One month after arriving in Korea, Private First Class Ed Nyte experienced his first taste of combat with the 5th Marines.  Over the course of four days in frigid mid-January 1952, the Marines of F Company climbed steep and slippery slopes to reach their positions.  The trek was difficult and without an operating field kitchen, even the C rations were cold.  During the operation, ROK forces alongside the Marines were to corral about 250 communist guerrillas into friendly lines.  The Marines met light resistance, but F Company was credited with two enemy killed and two more captured.  The whole event provided valuable experience for new troops like Nyte.

From then until August it was a constant rotation from fighting to reserve and back again.  In reserve at Camp Tripoli, morale was always high with easy comradery, beer, and movies just about every night.  The front, however, was always miserable.  Either too cold or too hot, too wet or too dry, and always bombarded by artillery.

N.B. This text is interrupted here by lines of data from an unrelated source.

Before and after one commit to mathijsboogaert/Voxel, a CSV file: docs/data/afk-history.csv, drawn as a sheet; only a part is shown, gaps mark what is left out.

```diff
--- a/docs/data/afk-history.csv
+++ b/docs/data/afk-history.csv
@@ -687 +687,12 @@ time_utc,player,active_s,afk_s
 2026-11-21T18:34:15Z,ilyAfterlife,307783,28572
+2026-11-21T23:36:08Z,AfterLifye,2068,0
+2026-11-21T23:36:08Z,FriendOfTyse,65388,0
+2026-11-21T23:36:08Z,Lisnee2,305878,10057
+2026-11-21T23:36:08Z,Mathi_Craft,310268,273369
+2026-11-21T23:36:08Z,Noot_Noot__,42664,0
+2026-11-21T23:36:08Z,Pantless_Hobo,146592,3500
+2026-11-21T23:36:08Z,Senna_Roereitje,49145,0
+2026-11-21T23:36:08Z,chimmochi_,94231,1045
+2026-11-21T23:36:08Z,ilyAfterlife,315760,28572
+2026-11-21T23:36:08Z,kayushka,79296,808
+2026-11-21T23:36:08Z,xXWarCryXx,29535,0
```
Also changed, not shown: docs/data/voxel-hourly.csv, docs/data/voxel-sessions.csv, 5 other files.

By the beginning of August, the 5th Marines were heavily engaged with the enemy defending the MLR on the western front of the Korean peninsula.  To their right were men of the Commonwealth contingent.  Though there were no more major offensives as there were over a year earlier, artillery constantly rained down ferociously on both sides of the MLR.   While fighting on the Hook, Nyte took a fragment from a mortar shell to his right elbow.  That was on August 19 and Ed still had five more months until he returned home.  He hoped the shrapnel wound would be the worst of his wounds and he could survive the rest of the war.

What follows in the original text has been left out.